QWhy not breed desired qualities into plants as we have for 10s of thousands of years?

Why not breed desired qualities into plants as we have for 10s of thousands of years?

AExpert Answer

Agriculture is commonly considered to have begun about 10,000 years ago, and crops have been continuously improved ever since. New crop varieties have been developed to improve such properties as nutritional quality, yield and harvestability, as well as to remove mammalian toxins. By identifying favorable traits in individual crop plants or their wild relatives, breeders can cross such individuals with commercial lines to create new, improved lines. Mutations―arising, for example, through chemical treatment or radiation―are also used to introduce new genetic variation that breeders can use when seeking new traits. Traditional breeding has a very safe history.


However, traditional breeding is typically slower, more expensive, less precise and often less effective compared with modern biotechnological techniques used to obtain similar desirable crop traits. Finding genes or mutations that achieve a desired phenotype by traditional means is often a very difficult process that can take many decades or longer. In traditional breeding, many genes are brought into crop plants that are unrelated to the desired phenotype. These unrelated genes (and even the genes responsible for the desirable phenotype) are typically unknown and untested for human safety. These genes may be very rare in the crop plant, may have been generated by intentional or unintentional mutation or may come from wild relatives of the crop having no history of safe consumption.

The gap left by this traditional process is precisely the reason that GM crops have been so successful. Indeed, many valuable traits, such as high levels of insect protection that have no effects on humans or other animals, are unlikely ever to be identified through conventional approaches. The full characterization of the transgenes, resulting gene products (usually proteins) and endogenous plant-DNA insertion site for a GM event makes modern biotechnological techniques more precise. The improved knowledge and ability to control the outcome of crop improvement through GM processes substantially increases the efficiency of crop improvement and reduces uncertainty with regards to the effectiveness and safety of the resulting crop lines. In conclusion, GM crops often offer a faster, cheaper, more precise and more effective means to obtain desirable and safe crop traits compared with traditional breeding methods.

Posted on September 5, 2017
While there might be some institutions with the capability to make these transgenic watermelon and coconut plants for you, that does not mean that you would be able to actually plant them out. First, the institution would need to have a Biological Use Authorization to work with recombinant DNA to make the vectors to transfer the genes.

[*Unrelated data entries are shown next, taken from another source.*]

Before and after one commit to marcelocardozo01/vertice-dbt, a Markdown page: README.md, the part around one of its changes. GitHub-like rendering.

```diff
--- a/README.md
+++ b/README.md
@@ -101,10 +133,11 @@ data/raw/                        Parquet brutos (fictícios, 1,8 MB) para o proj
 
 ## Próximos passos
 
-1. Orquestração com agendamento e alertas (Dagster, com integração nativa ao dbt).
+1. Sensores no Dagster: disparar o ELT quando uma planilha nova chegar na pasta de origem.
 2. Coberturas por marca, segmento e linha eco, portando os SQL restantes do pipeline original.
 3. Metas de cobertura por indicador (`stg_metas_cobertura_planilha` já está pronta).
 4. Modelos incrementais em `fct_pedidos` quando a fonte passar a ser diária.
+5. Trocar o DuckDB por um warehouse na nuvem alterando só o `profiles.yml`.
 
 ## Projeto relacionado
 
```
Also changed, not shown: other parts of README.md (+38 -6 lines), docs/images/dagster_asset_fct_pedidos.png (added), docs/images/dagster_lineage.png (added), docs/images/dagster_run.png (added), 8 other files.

Then they would need to be able to do the tissue culture required to transfer the genes and regenerate whole plants again, which can sometimes be difficult.... Read More
Posted on June 28, 2017
The short answer is no, neither MSG or animal extraction are from GMOs, nor is MSG, animal extraction, or animal products/animal DNA in GMOs.   When people refer to Genetically Modified Organisms (GMOs), they are referring to precision plant breeding using genetic engineering (also called GE). It allows plant breeders to take a desirable trait (like resistance to drought, insects, weeds, and disease) from one plant or organism and transfer it to the plant... Read More
Posted on June 28, 2017
No. MSG, monosodium glutamate, is a chemical additive, certainly not a GMO.